As described above, one of the characteristics of AAA+ proteins is the presence of a conserved motif named Box VII, which carries a conserved arginine called the “arginine finger”. Structural studies of other AAA+ proteins have led to the proposal that this arginine interacts with the γ phosphate of ATP to promote and coordinate ATP hydrolysis with a conformational change. Recent experiments were performed to examine the role of the arginine finger of DnaC and to attempt to clarify how ATP binding and its hydrolysis by DnaC are involved in the process of initiation of DNA replication (Makowska-Grzyska and Kaguni, 2010). Part of this study relied on an
In summary, the combination of various experimental approaches on the study of DnaC have led to insightful experiments that expand our understanding of the role of ATP binding and its hydrolysis by DnaC during the initiation of DNA replication.

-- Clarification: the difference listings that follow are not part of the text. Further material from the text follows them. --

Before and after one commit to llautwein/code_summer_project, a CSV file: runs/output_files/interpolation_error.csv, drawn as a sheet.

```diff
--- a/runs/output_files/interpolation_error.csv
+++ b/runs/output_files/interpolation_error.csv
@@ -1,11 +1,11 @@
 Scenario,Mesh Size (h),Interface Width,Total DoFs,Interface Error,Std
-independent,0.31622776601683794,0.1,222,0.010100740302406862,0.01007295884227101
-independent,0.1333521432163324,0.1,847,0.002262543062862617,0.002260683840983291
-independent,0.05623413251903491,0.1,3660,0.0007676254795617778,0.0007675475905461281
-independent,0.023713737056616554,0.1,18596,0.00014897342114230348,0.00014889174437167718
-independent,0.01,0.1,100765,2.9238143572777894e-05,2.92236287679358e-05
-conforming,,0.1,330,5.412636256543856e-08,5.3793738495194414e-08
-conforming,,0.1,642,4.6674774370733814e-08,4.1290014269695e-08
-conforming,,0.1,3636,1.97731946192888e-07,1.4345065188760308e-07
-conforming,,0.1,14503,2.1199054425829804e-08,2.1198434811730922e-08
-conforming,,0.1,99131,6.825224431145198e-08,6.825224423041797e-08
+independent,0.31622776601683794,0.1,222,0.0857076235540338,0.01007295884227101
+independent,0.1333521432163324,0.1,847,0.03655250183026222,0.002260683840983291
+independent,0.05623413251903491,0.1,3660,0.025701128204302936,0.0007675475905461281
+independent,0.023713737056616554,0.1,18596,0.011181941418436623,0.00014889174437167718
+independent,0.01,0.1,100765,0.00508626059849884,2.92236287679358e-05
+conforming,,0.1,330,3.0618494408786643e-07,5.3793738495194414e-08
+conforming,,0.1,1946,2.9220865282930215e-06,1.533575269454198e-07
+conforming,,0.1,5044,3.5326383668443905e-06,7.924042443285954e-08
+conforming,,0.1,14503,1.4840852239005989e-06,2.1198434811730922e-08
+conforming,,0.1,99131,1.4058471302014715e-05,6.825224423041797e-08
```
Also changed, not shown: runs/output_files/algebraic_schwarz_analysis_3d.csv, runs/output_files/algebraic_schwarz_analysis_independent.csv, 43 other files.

Evidence suggests that ATP hydrolysis by DnaC that leads to the dissociation of DnaC from DnaB helicase is coupled with primer formation that requires an interaction between DnaG primase and DnaB. Hence, these critical steps are involved in the transition from the process of initiation to the elongation phase of DNA replication in
This example on the molecular mechanism of DnaC protein is a focused study of one protein and its interaction with other required proteins during the process of initiation of DNA replication. One may consider this a form of vertical thinking. It contrasts with bioinformatics approaches that yield large sets of data for proteins based on the DNA sequences of genomes, and with microarray approaches that, for example, survey the expression of genes and their regulation at the genome level under different conditions, or identify interacting partners for a specific protein. The vast wealth of data from these global approaches provide a different perspective on understanding the functions of sets of genes or proteins and how they act in a network of biochemical pathways of the cell.
We thank members of our labs for discussions on the content and organization of this chapter. This work was supported by a grant GM090063 from the National Institutes of Health, and the Michigan Agricultural Station to JMK.